* [What is required]:
Collect from the data below each line with "apps".

═══ Raw data

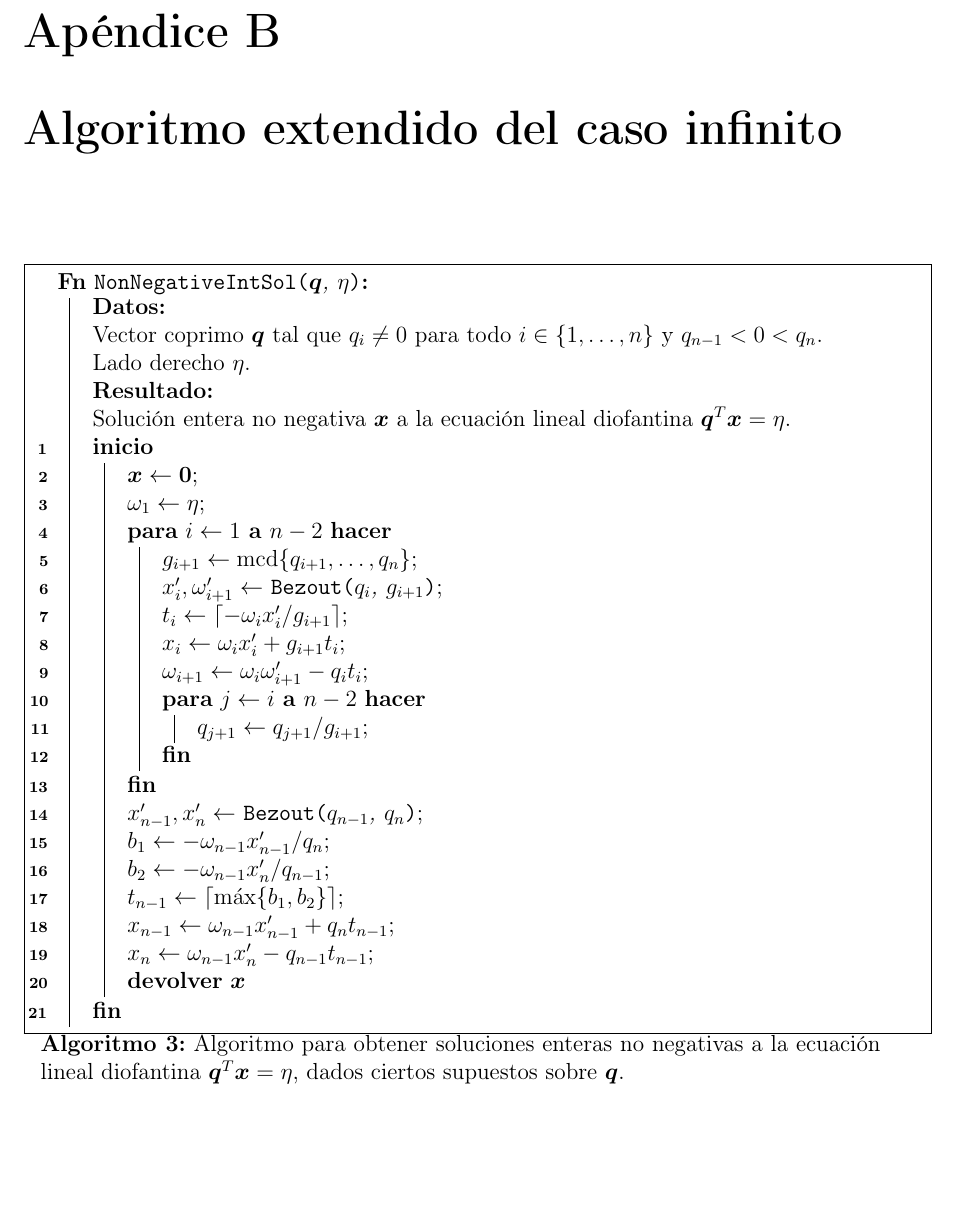
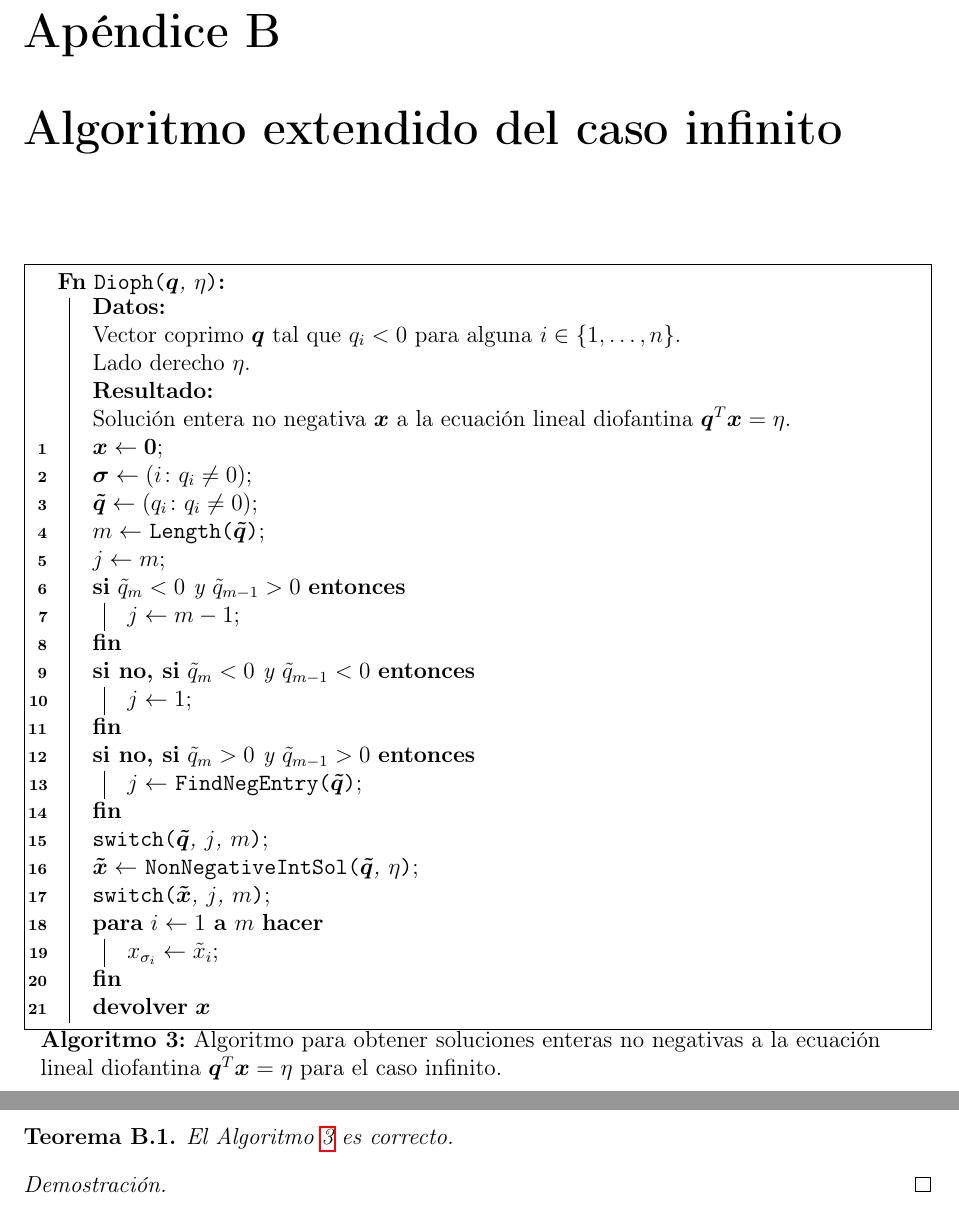
Before and after one commit to tempdata73/thesis, a LaTeX thesis (thesis/main.tex, which reads thesis/chapters/apps.tex): part of page 52 of 53 before the commit and two parts of pages 52 and 53 of 54 after it, the two joined at a grey line, cut so that both start at the same text, the shorter picture padded with empty space. Compiled offline with pdfLaTeX.

Commit message:
fixed extended inf algorithm

```diff
--- a/thesis/chapters/apps.tex
+++ b/thesis/chapters/apps.tex
@@ -46,43 +46,51 @@
 \begin{algorithm}[ht]
 	\LinesNumbered
 	\SetKwProg{Fn}{Fn}{\string:}{}
-	\SetKwFunction{Bezout}{Bezout}
+	\SetKwFunction{switch}{switch}
 	\SetKwFunction{NonNegativeIntSol}{NonNegativeIntSol}
-	\Fn{\NonNegativeIntSol{$\vec{q}$, $\eta$}}{
+	\SetKwFunction{FindNegEntry}{FindNegEntry}
+	\SetKwFunction{Length}{Length}
+	\SetKwFunction{Dioph}{Dioph}
+	\Fn{\Dioph{$\vec{q}$, $\eta$}}{
 		\KwData{\\
-			Vector coprimo $\vec{q}$ tal que $q_i \neq 0$ para todo $i \in \braces{1, \ldots, n}$ y
-			$q_{n-1} < 0 < q_n$.\\
+			Vector coprimo $\vec{q}$ tal que $q_i < 0$ para alguna $i \in \braces{1, \ldots, n}$. \\
 			Lado derecho $\eta$.
 			}
 		\KwResult{\\
 			Solución entera no negativa $\vec{x}$ a la ecuación lineal diofantina $\vec{q}^T\vec{x} =
 			\eta$.
 		}
-		\Begin{
-			$\vec{x} \leftarrow \vec{0}$\;
-			$\omega_1 \leftarrow \eta$\;
-			\For{$i \leftarrow 1$ \KwTo $n - 2$}{
-				$g_{i+1} \leftarrow \gcd{q_{i+1}, \ldots, q_n}$\;
-				$x_i', \omega_{i+1}' \leftarrow$ \Bezout{$q_i$, $g_{i+1}$}\;
-				$t_i \leftarrow \ceil{-\omega_i x_i' / g_{i+1}}$\;
-				$x_i \leftarrow \omega_i x_i' + g_{i+1}t_i$\;
-				$\omega_{i+1} \leftarrow \omega_i \omega_{i+1}' - q_i t_i$\;
-				\For{$j \leftarrow i$ \KwTo $n - 2$}{
-					$q_{j+1} \leftarrow q_{j+1}/g_{i+1}$\;
-				}
-			}
+		$\vec{x} \leftarrow \vec{0}$\;
+		$\vec{\sigma} \leftarrow \left(i \colon q_i \neq 0\right)$\;
+		$\vec{\tilde{q}} \leftarrow \left( q_i \colon q_i \neq 0 \right)$\;
 
-			$x_{n-1}', x_n' \leftarrow$ \Bezout{$q_{n-1}$, $q_n$}\;
-			$b_1 \leftarrow -\omega_{n-1} x_{n-1}' / q_n$\;
-			$b_2 \leftarrow -\omega_{n-1} x_n' / q_{n-1}$\;
-			$t_{n-1} \leftarrow \ceil{\max\lbrace b_1, b_2\rbrace}$\;
-			$x_{n-1} \leftarrow \omega_{n-1}x_{n-1}' + q_nt_{n-1}$\;
-			$x_{n} \leftarrow \omega_{n-1}x_{n}' - q_{n-1}t_{n-1}$\;
+		$m \leftarrow$ \Length{$\vec{\tilde{q}}$}\;
+		$j \leftarrow m$\;
+		\If{$\tilde{q}_m < 0$ y $\tilde{q}_{m-1} > 0$}{
+			$j \leftarrow m - 1$\;
+		}
+		\ElseIf{$\tilde{q}_m < 0$ y $\tilde{q}_{m-1} < 0$}{
+			$j \leftarrow 1$\;
+		}
+		\ElseIf{$\tilde{q}_m > 0$ y $\tilde{q}_{m-1} > 0$}{
+			$j \leftarrow$ \FindNegEntry{$\vec{\tilde{q}}$}\;
+		}
+		\switch{$\vec{\tilde{q}}$, $j$, $m$}\;
+		$\vec{\tilde{x}} \leftarrow$ \NonNegativeIntSol{$\vec{\tilde{q}}$, $\eta$}\;
+		\switch{$\vec{\tilde{x}}$, $j$, $m$}\;
 
-			\Return{$\vec{x}$}
+		\For{$i \leftarrow 1$ \KwTo $m$}{
+			$x_{\sigma_i} \leftarrow \tilde{x}_i$\;
 		}
+		\Return{$\vec{x}$}
 	}
 	\caption{Algoritmo para obtener soluciones enteras no negativas a la ecuación lineal diofantina
-	$\vec{q}^T\vec{x} = \eta$, dados ciertos supuestos sobre $\vec{q}$.}
+	$\vec{q}^T\vec{x} = \eta$ para el caso infinito.}
 	\label{algo:inf:ext}
 \end{algorithm}
+
+\begin{theorem}
+	El Algoritmo \ref{algo:inf:ext} es correcto.
+\end{theorem}
+\begin{proof}
+\end{proof}
```
Also changed, not shown: thesis/chapters/infinite.tex (+0 -1 lines), thesis/main.pdf.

══════

* [Task solution]:
Before and after one commit to tempdata73/thesis, a LaTeX thesis (thesis/main.tex, which reads thesis/chapters/apps.tex): part of page 52 of 53 before the commit and two parts of pages 52 and 53 of 54 after it, the two joined at a grey line, cut so that both start at the same text, the shorter picture padded with empty space. Compiled offline with pdfLaTeX.
--- a/thesis/chapters/apps.tex
+++ b/thesis/chapters/apps.tex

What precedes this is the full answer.